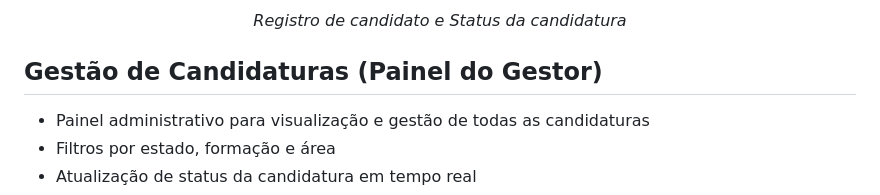
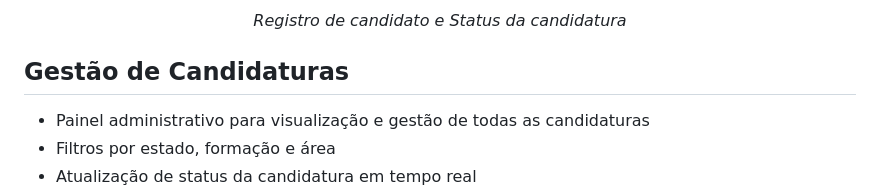
Before and after one commit to phpc99/banco-talentos, a Markdown page: README.md, the part around one of its changes. GitHub-like rendering.

```diff
--- a/README.md
+++ b/README.md
@@ -126,7 +133,7 @@ Go to: http://127.0.0.1:8000/
 
 <p align="center"><em>Registro de candidato e Status da candidatura</em></p>
 
-## Gestão de Candidaturas (Painel do Gestor)
+## Gestão de Candidaturas
 
 - Painel administrativo para visualização e gestão de todas as candidaturas
 - Filtros por estado, formação e área
```
Also changed, not shown: other parts of README.md (+13 -0 lines).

————————

» What you will do
Leave out the pictures and return every record word for word.

» Reply to the exercise
Before and after one commit to phpc99/banco-talentos, a Markdown page: README.md, the part around one of its changes. GitHub-like rendering.

```diff
--- a/README.md
+++ b/README.md
@@ -126,7 +133,7 @@ Go to: http://127.0.0.1:8000/
 
 <p align="center"><em>Registro de candidato e Status da candidatura</em></p>
 
-## Gestão de Candidaturas (Painel do Gestor)
+## Gestão de Candidaturas
 
 - Painel administrativo para visualização e gestão de todas as candidaturas
 - Filtros por estado, formação e área
```
Also changed, not shown: other parts of README.md (+13 -0 lines).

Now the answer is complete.